Apparently, Singer don’t have the pre-tension discs (the little sticky-uppy metal thing above the upper tension discs) on their machines (at least the old ones) and so Mrs Customer didn’t know what it was or what it was for.
First I showed her how to wind a bobbin and put it in the machine. The bobbin case wasn’t inside so the bobbin was too loose in the machine. Then she found it in the accessory department and I showed her how to load the bobbin and fit it in.
We went over how to thread the machine, which was fairly straight forward. We tried sewing a bit to make sure everything was working and we were concerned to find the material wasn’t feeding through! Then, being curious as to what it was, I turned a knob on the front of the machine and it turned out to be the feed dog switch! The pictures next to it are little arrows and don’t look like the usual symbol for the feed dog position, so I didn’t recognise it, thinking perhaps it was the reverse stitch knob. Imagine our relief when we realized she wouldn’t have to go to the repair man!

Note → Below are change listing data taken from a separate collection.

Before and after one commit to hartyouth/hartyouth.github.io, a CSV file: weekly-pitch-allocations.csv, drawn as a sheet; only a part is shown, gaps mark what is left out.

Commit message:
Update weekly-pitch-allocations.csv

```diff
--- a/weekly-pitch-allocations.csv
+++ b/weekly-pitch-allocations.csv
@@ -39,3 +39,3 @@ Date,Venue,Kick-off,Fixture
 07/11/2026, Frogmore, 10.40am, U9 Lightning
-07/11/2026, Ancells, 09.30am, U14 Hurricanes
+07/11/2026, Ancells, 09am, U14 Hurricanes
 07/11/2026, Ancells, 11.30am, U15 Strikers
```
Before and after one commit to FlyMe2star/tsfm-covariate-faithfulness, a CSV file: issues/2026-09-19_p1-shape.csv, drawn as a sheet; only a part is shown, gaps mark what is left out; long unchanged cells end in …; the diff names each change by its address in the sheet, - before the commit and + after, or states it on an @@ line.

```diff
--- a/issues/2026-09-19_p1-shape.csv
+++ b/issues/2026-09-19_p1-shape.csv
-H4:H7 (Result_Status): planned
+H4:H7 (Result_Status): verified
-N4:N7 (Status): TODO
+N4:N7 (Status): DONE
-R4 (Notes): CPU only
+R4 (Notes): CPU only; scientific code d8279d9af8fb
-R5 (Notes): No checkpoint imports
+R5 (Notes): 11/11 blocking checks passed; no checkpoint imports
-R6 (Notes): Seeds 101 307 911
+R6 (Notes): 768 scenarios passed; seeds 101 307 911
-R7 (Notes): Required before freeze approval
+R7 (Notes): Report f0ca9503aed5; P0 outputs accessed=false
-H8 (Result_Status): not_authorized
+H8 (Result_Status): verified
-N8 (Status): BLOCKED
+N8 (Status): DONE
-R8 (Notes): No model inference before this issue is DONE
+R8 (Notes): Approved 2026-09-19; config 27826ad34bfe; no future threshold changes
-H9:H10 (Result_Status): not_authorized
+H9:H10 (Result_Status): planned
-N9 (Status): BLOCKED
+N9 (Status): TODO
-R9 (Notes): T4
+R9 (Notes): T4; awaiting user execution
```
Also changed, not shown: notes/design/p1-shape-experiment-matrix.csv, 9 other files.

We went over how to thread the machine and wind the bobbin again, with her taking notes and drawing diagrams. (The machine didn’t have an instruction book and there was no help on the Internet, even from the people who sell instruction manuals — I won’t say who.)
Then we looked at the accessories. There was quite a selection. I think the previous owner had collected them. There was a zig-zag foot which was alreading attached to the machine, a buttonhole foot, a button sewing foot, an adjustable zip foot with a green screw at the back, and an adjustable blind-hem foot. We went over how to sew a buttonhole. It was a four-step one and a little different to the four-step buttonhole on my Toyota. I told her what the different stitches were for. I also showed briefly how to blind hem by machine.

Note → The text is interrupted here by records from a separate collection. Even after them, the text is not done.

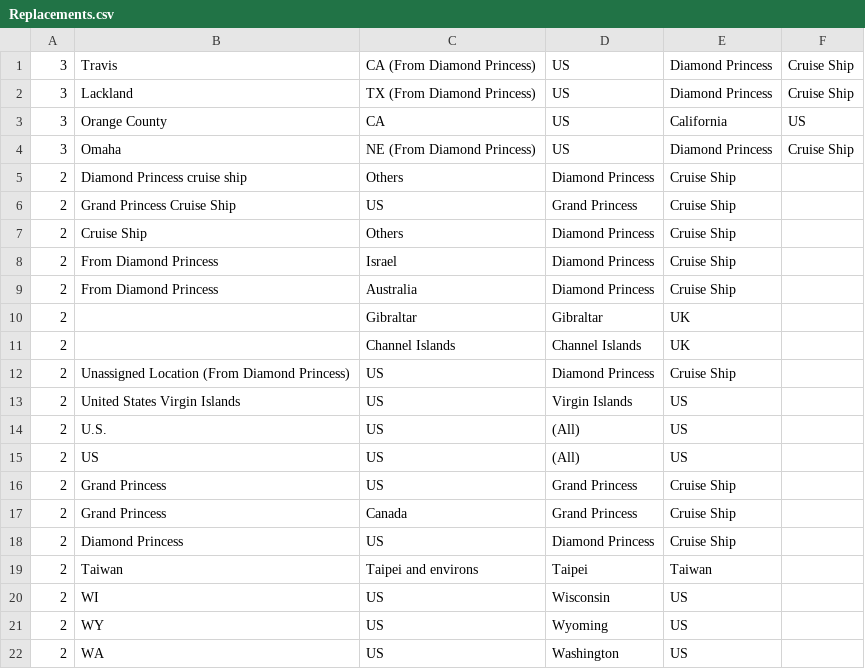
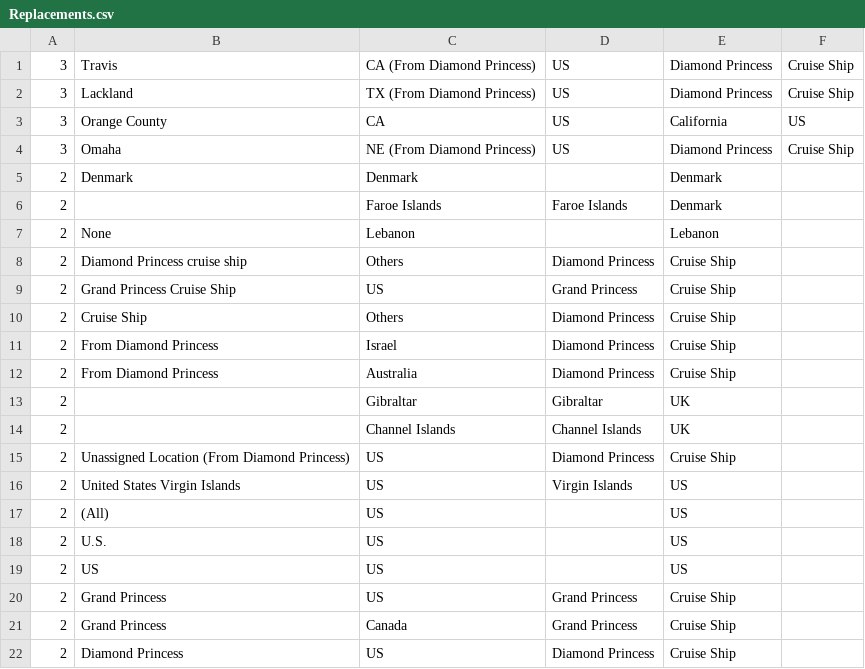
Before and after one commit to RodBarnes/COVID-19, a CSV file: WpfViewer/Replacements.csv, drawn as a sheet; only a part is shown; the shorter side is filled out with more unchanged rows.

Commit message:
Replacement updates

```diff
--- a/WpfViewer/Replacements.csv
+++ b/WpfViewer/Replacements.csv
@@ -4,2 +4,5 @@
 3,"Omaha","NE (From Diamond Princess)","US","Diamond Princess","Cruise Ship"
+2,"Denmark","Denmark","","Denmark"
+2,"","Faroe Islands","Faroe Islands","Denmark"
+2,"None","Lebanon","","Lebanon"
 2,"Diamond Princess cruise ship","Others","Diamond Princess","Cruise Ship"
@@ -13,4 +16,5 @@
 2,"United States Virgin Islands","US","Virgin Islands","US"
-2,"U.S.","US","(All)","US"
-2,"US","US","(All)","US"
+2,"(All)","US","","US"
+2,"U.S.","US","","US"
+2,"US","US","","US"
 2,"Grand Princess","US","Grand Princess","Cruise Ship"
```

By the time we were finished, she had her new “instruction book” written on the back of a vet’s bill! She was delighted that she can now use her machine. She has had for a year and I think her husband thought it was a hopeless case (he wished us good luck as he left us to look at the machine at the beginning). It only took us an hour, so it was £5. It is nice to be able to earn money from something like sewing and to be able to help people with what I have learned! : )
Until next time, happy sewing!